→ **YOUR GOAL**: Return each record word for word, keeping none of its pictures.

→ **Web document revisions**:
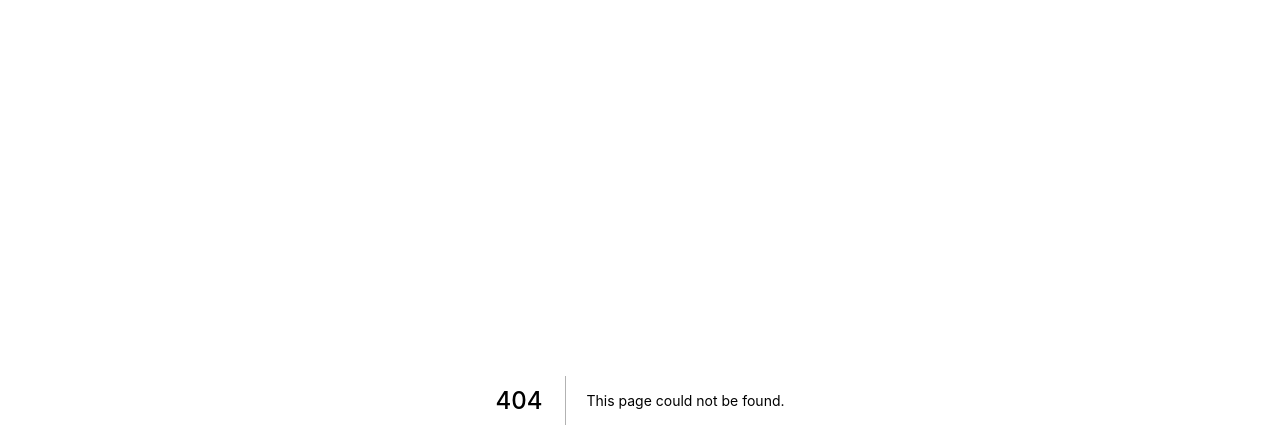
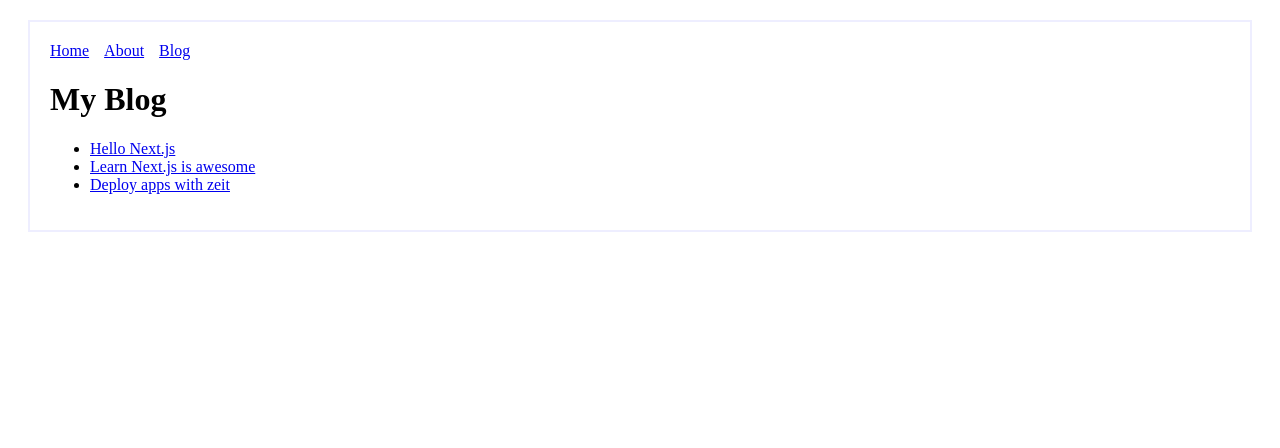
Before and after one commit to srikanthkanjarla/Learn-NEXT.JS, a Next.js app: page /blog in a window 1280 px wide. Before the commit this address had no page. Shown: the top 448 px of the page. Built offline with nearby package versions, Linux system fonts and the light colour scheme.

Commit message:
create dynamic pages

```diff
--- a/components/Header.js
+++ b/components/Header.js
@@ -12,6 +12,9 @@ const Header = () =>(
         <Link href="/about">
             <a style={linkStyle}>About</a>
         </Link>
+        <Link href="/blog">
+            <a style={linkStyle}>Blog</a>
+        </Link>
     </div>
 );
 
--- /dev/null
+++ b/components/PostLink.js
@@ -0,0 +1,11 @@
+import Link from 'next/link';
+
+const PostLink = (props)=>(
+<li>
+<Link href={`/post?title=${props.title}`}>
+<a>{props.title}</a>
+</Link>
+</li>
+);
+
+export default PostLink;
--- /dev/null
+++ b/pages/blog.js
@@ -0,0 +1,13 @@
+import Layout from '../components/MyLayout';
+import PostLink from '../components/PostLink';
+const Blog = () =>(
+<Layout>
+    <h1>My Blog</h1>
+    <ul>
+    <PostLink title="Hello Next.js" />
+    <PostLink title="Learn Next.js is awesome" />
+    <PostLink title="Deploy apps with zeit" />
+    </ul>
+</Layout>
+)
+export default Blog;
```
Also changed, not shown: pages/post.js (added, +17 -0 lines).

→ **OUTPUT FOR THIS TASK**:
Before and after one commit to srikanthkanjarla/Learn-NEXT.JS, a Next.js app: page /blog in a window 1280 px wide. Before the commit this address had no page. Shown: the top 448 px of the page. Built offline with nearby package versions, Linux system fonts and the light colour scheme.

Commit message:
create dynamic pages

```diff
--- a/components/Header.js
+++ b/components/Header.js
@@ -12,6 +12,9 @@ const Header = () =>(
         <Link href="/about">
             <a style={linkStyle}>About</a>
         </Link>
+        <Link href="/blog">
+            <a style={linkStyle}>Blog</a>
+        </Link>
     </div>
 );
 
--- /dev/null
+++ b/components/PostLink.js
@@ -0,0 +1,11 @@
+import Link from 'next/link';
+
+const PostLink = (props)=>(
+<li>
+<Link href={`/post?title=${props.title}`}>
+<a>{props.title}</a>
+</Link>
+</li>
+);
+
+export default PostLink;
--- /dev/null
+++ b/pages/blog.js
@@ -0,0 +1,13 @@
+import Layout from '../components/MyLayout';
+import PostLink from '../components/PostLink';
+const Blog = () =>(
+<Layout>
+    <h1>My Blog</h1>
+    <ul>
+    <PostLink title="Hello Next.js" />
+    <PostLink title="Learn Next.js is awesome" />
+    <PostLink title="Deploy apps with zeit" />
+    </ul>
+</Layout>
+)
+export default Blog;
```
Also changed, not shown: pages/post.js (added, +17 -0 lines).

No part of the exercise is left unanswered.